Go through the listing and pick out each line with the word "changed" in it.

(Entries supplied Opens)

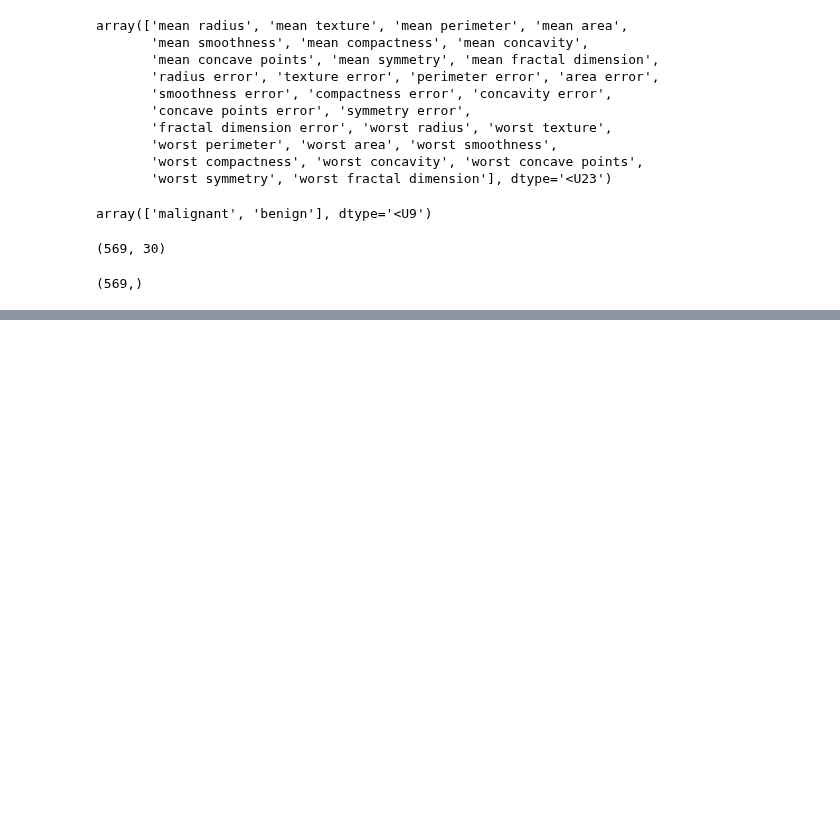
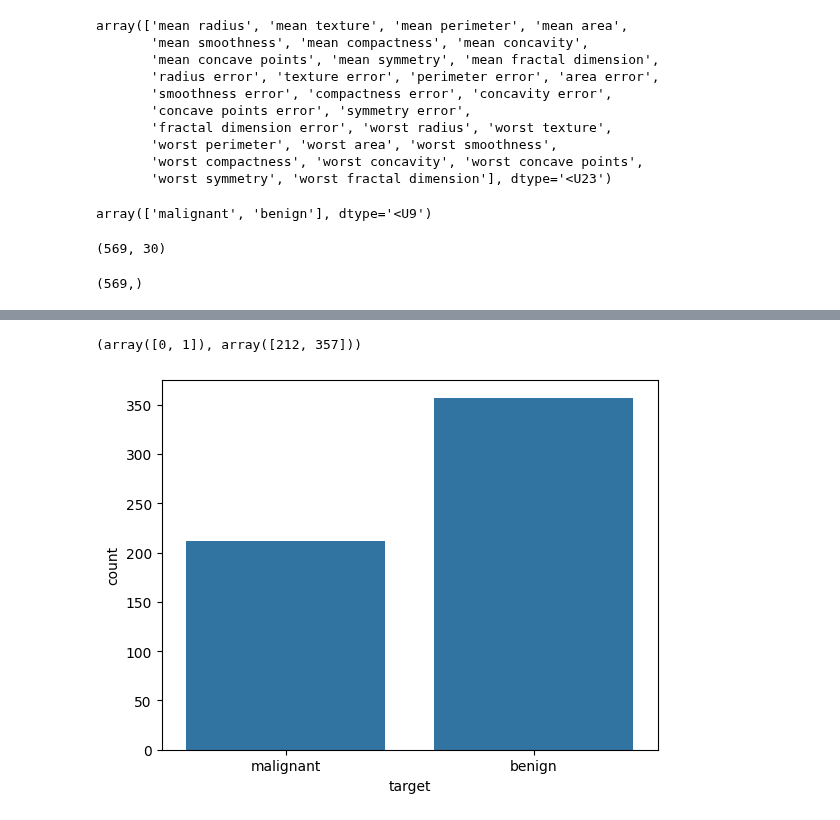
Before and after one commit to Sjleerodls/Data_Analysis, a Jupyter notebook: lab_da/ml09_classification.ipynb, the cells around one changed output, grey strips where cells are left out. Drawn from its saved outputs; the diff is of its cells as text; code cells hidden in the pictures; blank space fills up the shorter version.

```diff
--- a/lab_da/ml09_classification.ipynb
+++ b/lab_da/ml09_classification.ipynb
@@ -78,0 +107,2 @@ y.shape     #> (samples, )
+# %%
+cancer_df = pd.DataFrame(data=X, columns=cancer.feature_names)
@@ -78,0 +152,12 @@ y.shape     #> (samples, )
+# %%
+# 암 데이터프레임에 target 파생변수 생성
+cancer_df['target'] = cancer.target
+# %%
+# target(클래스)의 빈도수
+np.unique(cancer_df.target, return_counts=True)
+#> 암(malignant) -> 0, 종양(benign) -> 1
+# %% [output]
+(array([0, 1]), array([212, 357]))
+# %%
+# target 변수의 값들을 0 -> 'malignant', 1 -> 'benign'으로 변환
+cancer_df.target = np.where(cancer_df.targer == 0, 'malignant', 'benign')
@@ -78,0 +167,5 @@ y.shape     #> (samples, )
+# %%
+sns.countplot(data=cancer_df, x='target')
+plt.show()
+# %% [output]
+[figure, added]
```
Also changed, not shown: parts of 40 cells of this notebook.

(Entries supplied Closes)

Response to the exercise
Before and after one commit to Sjleerodls/Data_Analysis, a Jupyter notebook: lab_da/ml09_classification.ipynb, the cells around one changed output, grey strips where cells are left out. Drawn from its saved outputs; the diff is of its cells as text; code cells hidden in the pictures; blank space fills up the shorter version.
Also changed, not shown: parts of 40 cells of this notebook.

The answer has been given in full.